- It is difficult to get accurate estimates, because, in the first place, the market is competitive. Now we, the Institute of Vaccines and Serums, are constantly participating in the PAHO tender for the St. Petersburg vaccine, although not so successfully. We have a main competitor: the South Korean company Green Cross. In fact, they started their work on the flu vaccine just two years earlier, them in 2009, and us in 2011. But today Koreans are very successful in expanding to the Latin American region. Of course, first of all thanks to the coordinated work of a private company, which is Green Cross, but state support is also an important factor.
In 2010, the company received a government grant from South Korean authorities in the amount of $ 51 million for the development of the influenza vaccine division. They organized everything correctly, invited specialists, launched the technology, are actively working with the Registration Authority of South Korea, and vaccine registration takes place very quickly. Now we've just started working on a tetravalent vaccine, and they've been selling it for a year. But in fact we're going the same way.
The Pan American Health Organization (PAHO) functions as a regional office of WHO and brings together 52 countries and territories in Latin America and the Caribbean. In 1979, a Vaccine Supply Fund was established within PAHO, with a capital that now amounts to more than $ 120 million. Taking advantage of the conditions of a wholesale buyer, the Fund buys vaccines at reduced prices for 35 countries and six territories.
In some of them, such as Bolivia and Costa Rica, the legislation itself requires the purchase of vaccines through the PAHO Revolving Fund. Countries that received drugs paid about 95 per cent of their cost and could take advantage of a 60-day extension of payment. Shipping and operating costs are paid by PAHO members in the amount of 3.5% of the order.
- You said that in March you expect to produce 1 million doses of vaccine in Nicaragua. How will production continue to develop?
- Then the fight for the markets awaits us. And I think we can increase production to 10-15 million doses.
- How many doses are in demand in the Latin American market?
There, some of the products are purchased through the Pan American Health Organization, about 30 million doses, and some are purchased by the Ministries of Health of different countries on their own, totaling about 15 million doses. In total there are 45 million doses. That is what concerns over-the-counter markets. In Brazil, Mexico, Argentina, the market is completely different, it is much bigger, only Brazil consumes around 52 million doses. But it will be difficult to enter these countries with our product. Western companies that have made production there, like our Nicaraguan plant, have long-term contracts for the supply of their products with the local Health Ministries. This, of course, is already more political work, and I hope that our Foreign Ministry and our Trade Missions will help us, because the Vaccine Institute alone cannot solve such problems.

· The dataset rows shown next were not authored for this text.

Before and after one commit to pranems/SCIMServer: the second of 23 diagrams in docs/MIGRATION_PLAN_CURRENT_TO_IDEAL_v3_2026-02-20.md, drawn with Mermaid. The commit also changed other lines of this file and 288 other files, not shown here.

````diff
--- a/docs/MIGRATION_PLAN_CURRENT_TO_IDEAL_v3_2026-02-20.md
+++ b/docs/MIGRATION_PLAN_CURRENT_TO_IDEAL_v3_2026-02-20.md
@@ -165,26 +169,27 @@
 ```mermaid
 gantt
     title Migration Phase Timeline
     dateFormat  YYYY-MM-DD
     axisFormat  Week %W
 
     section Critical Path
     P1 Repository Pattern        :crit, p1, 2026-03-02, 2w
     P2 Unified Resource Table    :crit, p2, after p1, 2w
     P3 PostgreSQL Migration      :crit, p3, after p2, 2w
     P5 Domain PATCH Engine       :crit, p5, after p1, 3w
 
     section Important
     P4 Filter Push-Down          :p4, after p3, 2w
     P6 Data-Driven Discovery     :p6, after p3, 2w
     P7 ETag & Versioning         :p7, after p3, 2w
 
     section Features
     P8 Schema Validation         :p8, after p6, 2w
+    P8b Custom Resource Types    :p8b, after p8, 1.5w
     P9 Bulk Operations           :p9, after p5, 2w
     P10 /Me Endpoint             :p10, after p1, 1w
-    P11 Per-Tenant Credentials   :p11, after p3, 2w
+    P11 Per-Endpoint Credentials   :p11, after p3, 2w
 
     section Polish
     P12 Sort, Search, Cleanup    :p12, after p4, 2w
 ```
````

The population of Latin America includes more than 620 million people, and it is planned to increase the level of immunization of the population to 30 per cent by 2022. Even with existing production sites in Mexico and Brazil, there will be a shortage of influenza vaccines of up to 100 million doses per year in the region.

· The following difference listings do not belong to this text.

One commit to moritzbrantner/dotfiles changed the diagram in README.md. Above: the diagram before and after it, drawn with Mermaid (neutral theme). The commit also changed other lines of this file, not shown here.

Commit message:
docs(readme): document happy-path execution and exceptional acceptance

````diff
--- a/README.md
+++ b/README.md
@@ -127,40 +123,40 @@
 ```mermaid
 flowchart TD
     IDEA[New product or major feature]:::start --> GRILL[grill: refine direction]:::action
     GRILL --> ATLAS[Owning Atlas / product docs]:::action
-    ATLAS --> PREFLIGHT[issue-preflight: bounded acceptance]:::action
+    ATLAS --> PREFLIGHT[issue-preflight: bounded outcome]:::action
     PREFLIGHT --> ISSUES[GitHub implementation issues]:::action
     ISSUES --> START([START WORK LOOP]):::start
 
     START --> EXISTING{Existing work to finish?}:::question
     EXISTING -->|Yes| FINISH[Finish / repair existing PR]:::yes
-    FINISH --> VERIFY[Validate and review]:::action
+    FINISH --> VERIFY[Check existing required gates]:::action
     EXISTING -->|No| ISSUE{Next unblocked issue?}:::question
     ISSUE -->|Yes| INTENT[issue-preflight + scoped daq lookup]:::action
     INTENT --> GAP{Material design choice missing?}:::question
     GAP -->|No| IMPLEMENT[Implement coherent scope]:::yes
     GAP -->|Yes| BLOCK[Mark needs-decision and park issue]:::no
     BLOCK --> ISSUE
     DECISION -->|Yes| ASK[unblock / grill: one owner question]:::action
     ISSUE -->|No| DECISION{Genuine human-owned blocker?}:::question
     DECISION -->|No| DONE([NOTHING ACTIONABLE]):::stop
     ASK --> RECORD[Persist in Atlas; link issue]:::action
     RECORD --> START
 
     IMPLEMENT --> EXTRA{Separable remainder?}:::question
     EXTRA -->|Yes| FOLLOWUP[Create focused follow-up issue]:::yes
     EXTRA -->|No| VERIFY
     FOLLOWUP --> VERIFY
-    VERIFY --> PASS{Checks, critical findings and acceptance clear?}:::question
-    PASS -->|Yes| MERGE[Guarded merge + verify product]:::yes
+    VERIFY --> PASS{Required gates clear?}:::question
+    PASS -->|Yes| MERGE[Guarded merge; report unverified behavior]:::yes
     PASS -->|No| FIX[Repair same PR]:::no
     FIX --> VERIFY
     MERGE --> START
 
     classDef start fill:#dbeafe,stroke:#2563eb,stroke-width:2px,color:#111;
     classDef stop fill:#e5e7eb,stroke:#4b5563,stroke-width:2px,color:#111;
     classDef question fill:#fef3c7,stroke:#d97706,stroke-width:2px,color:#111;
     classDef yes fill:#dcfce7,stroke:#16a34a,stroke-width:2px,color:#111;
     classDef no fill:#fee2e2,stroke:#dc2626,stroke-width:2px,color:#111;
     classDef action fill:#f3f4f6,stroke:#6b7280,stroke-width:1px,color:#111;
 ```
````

- Apart from Latin America, are there other sales possibilities?
- In the near future, we have scheduled a meeting with the Regulatory Authority of Canada. Previously we presented our Dossier for the study, we met with experts from Health Canada. Our Dossier, is accepted by the Russian Ministry of Health and fully complies with the State Pharmacopoeia established in the Russian Federation, but is not suitable for Canadian regulators. The Dossier adopted to the CTD format will be presented in Canada in 2019. By the way, the Canadian budget buys flu vaccines for $ 78 million, and the Canadian Regulatory Authority is one of the keys to the Latin American region and the most demanding.

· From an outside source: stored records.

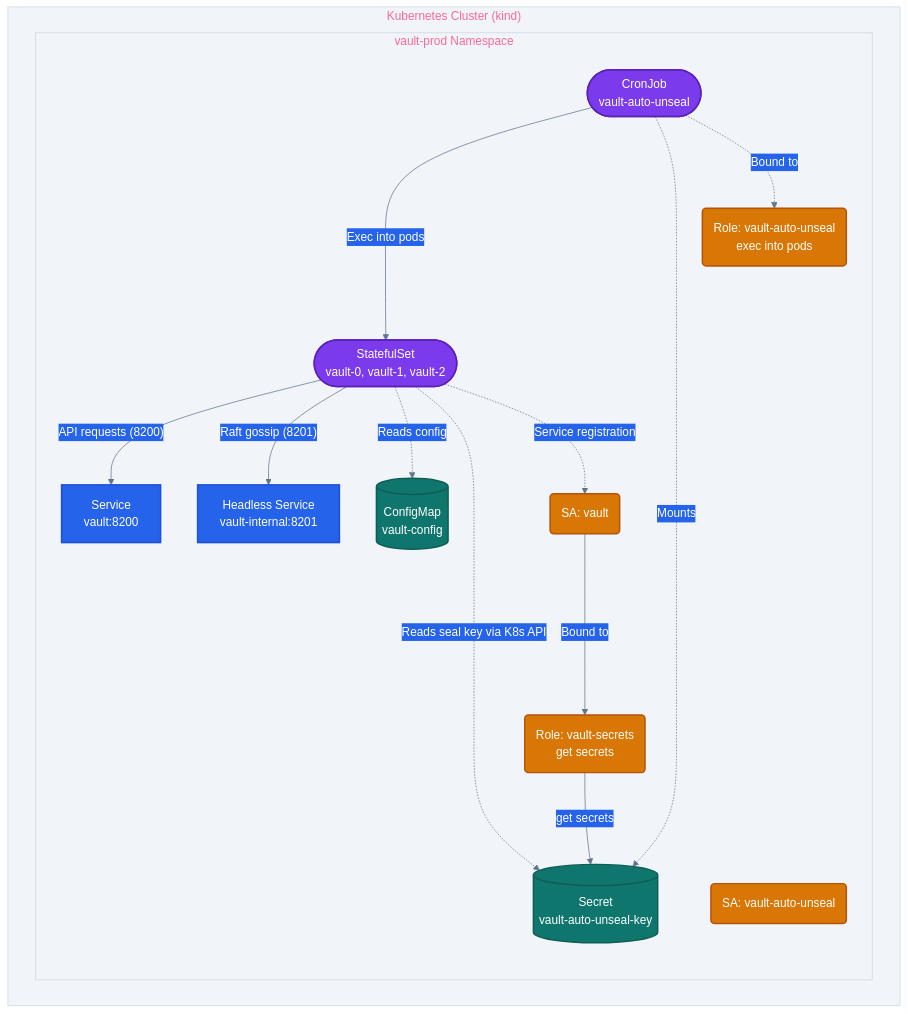
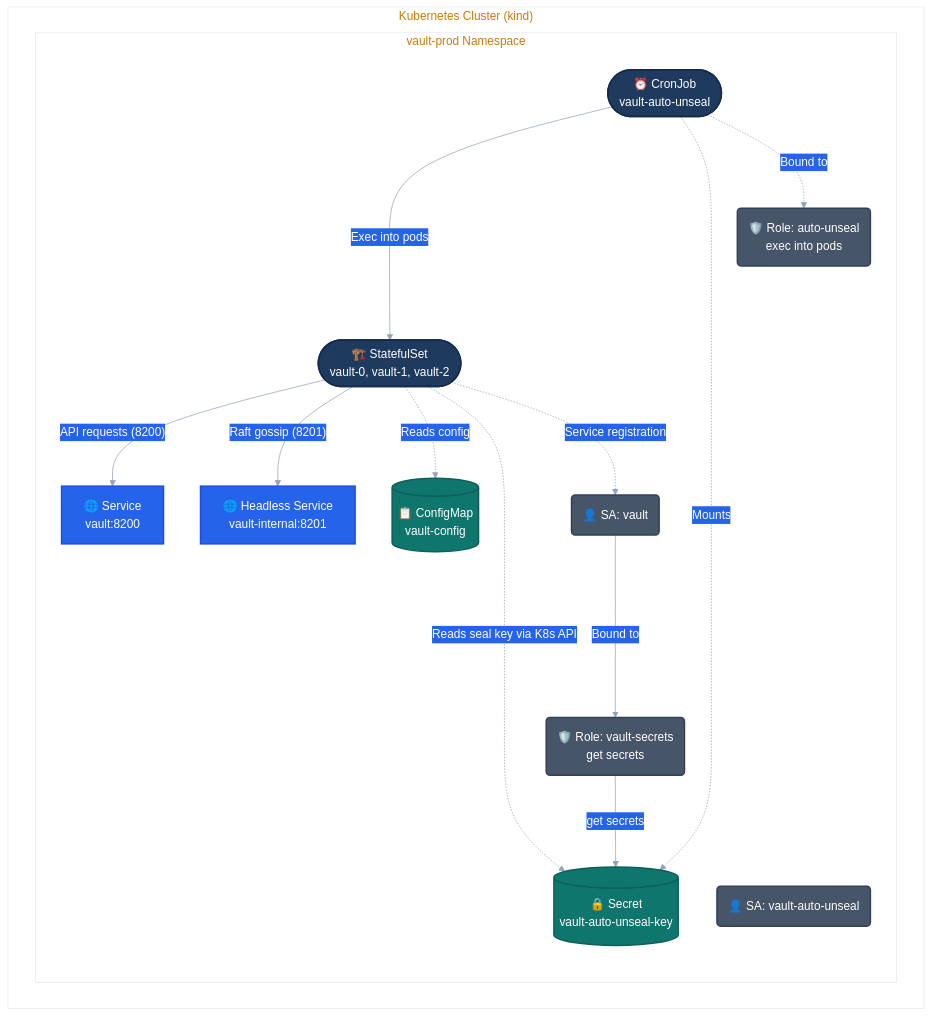
The first of 5 diagrams in secrets-management/vault/README.md (Orpere/kind), drawn with Mermaid before and after one commit. The commit also changed other lines of this file and 1 other file, not shown here.

````diff
--- a/secrets-management/vault/README.md
+++ b/secrets-management/vault/README.md
@@ -9,40 +9,42 @@
 ```mermaid
-%%{init: {'theme': 'base', 'themeVariables': { 'primaryColor': '#7C3AED', 'primaryTextColor': '#ffffff', 'primaryBorderColor': '#5B21B6', 'lineColor': '#64748B', 'secondaryColor': '#2563EB', 'tertiaryColor': '#059669', 'clusterBkg': '#F1F5F9', 'clusterBorder': '#CBD5E1', 'nodeBorder': '#475569', 'fontFamily': 'system-ui, -apple-system, sans-serif' }}}%%
+%%{init: {"theme": "base", "themeVariables": {"primaryColor": "#1E3A5F", "primaryTextColor": "#FFFFFF", "primaryBorderColor": "#15294A", "lineColor": "#94A3B8", "secondaryColor": "#2563EB", "tertiaryColor": "#3B82F6", "clusterBkg": "#FFFFFF", "clusterBorder": "#E2E8F0", "nodeBorder": "#475569", "fontFamily": "system-ui, -apple-system, sans-serif"}}}%%
 graph TB
     subgraph "Kubernetes Cluster (kind)"
         subgraph "vault-prod Namespace"
-            ST([StatefulSet<br/>vault-0, vault-1, vault-2])
-            SVC[Service<br/>vault:8200]
-            SVC_INT[Headless Service<br/>vault-internal:8201]
-            CM[(ConfigMap<br/>vault-config)]
-            SEC[(Secret<br/>vault-auto-unseal-key)]
-            CJ([CronJob<br/>vault-auto-unseal])
-            SA_V(SA: vault)
-            SA_CJ(SA: vault-auto-unseal)
-            R_V(Role: vault-secrets<br/>get secrets)
-            R_CJ(Role: vault-auto-unseal<br/>exec into pods)
+            ST([🏗️ StatefulSet<br/>vault-0, vault-1, vault-2])
+            SVC[🌐 Service<br/>vault:8200]
+            SVC_INT[🌐 Headless Service<br/>vault-internal:8201]
+            CM[(📋 ConfigMap<br/>vault-config)]
+            SEC[(🔒 Secret<br/>vault-auto-unseal-key)]
+            CJ([⏰ CronJob<br/>vault-auto-unseal])
+            SA_V(👤 SA: vault)
+            SA_CJ(👤 SA: vault-auto-unseal)
+            R_V(🛡️ Role: vault-secrets<br/>get secrets)
+            R_CJ(🛡️ Role: auto-unseal<br/>exec into pods)
         end
     end
 
     ST -->|"API requests (8200)"| SVC
     ST -->|"Raft gossip (8201)"| SVC_INT
     ST -.->|"Reads config"| CM
     ST -.->|"Reads seal key via K8s API"| SEC
     ST -.->|"Service registration"| SA_V
     SA_V --->|"Bound to"| R_V
     CJ --->|"Exec into pods"| ST
     CJ -.->|"Mounts"| SEC
     CJ -.->|"Bound to"| R_CJ
     R_V -->|"get secrets"| SEC
 
-    classDef vault fill:#7C3AED,color:#ffffff,stroke:#5B21B6,stroke-width:2px
-    classDef k8s fill:#2563EB,color:#ffffff,stroke:#1D4ED8,stroke-width:2px
-    classDef rbac fill:#D97706,color:#ffffff,stroke:#B45309,stroke-width:2px
-    classDef data fill:#0F766E,color:#ffffff,stroke:#0D5E57,stroke-width:2px
+    classDef primary fill:#1E3A5F,color:#FFFFFF,stroke:#15294A,stroke-width:2px
+    classDef secondary fill:#2563EB,color:#FFFFFF,stroke:#1D4ED8,stroke-width:2px
+    classDef tertiary fill:#3B82F6,color:#FFFFFF,stroke:#2563EB,stroke-width:2px
+    classDef accent fill:#F59E0B,color:#FFFFFF,stroke:#D97706,stroke-width:2px
+    classDef data fill:#0F766E,color:#FFFFFF,stroke:#0D5E57,stroke-width:2px
+    classDef rbac fill:#475569,color:#FFFFFF,stroke:#334155,stroke-width:2px
 
-    class ST vault
-    class SVC,SVC_INT k8s
+    class ST primary
+    class CJ primary
+    class SVC,SVC_INT secondary
     class CM,SEC data
-    class CJ vault
     class SA_V,SA_CJ,R_V,R_CJ rbac
 ```
````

Registering our vaccine in Canada will allow you to easily enter any market in Latin America, as well as supply the vaccine to the Pan American Health Organization. In addition, with PAHO support, Canadian regulator Health Canada will coordinate an inspection of our plant in Nicaragua next year.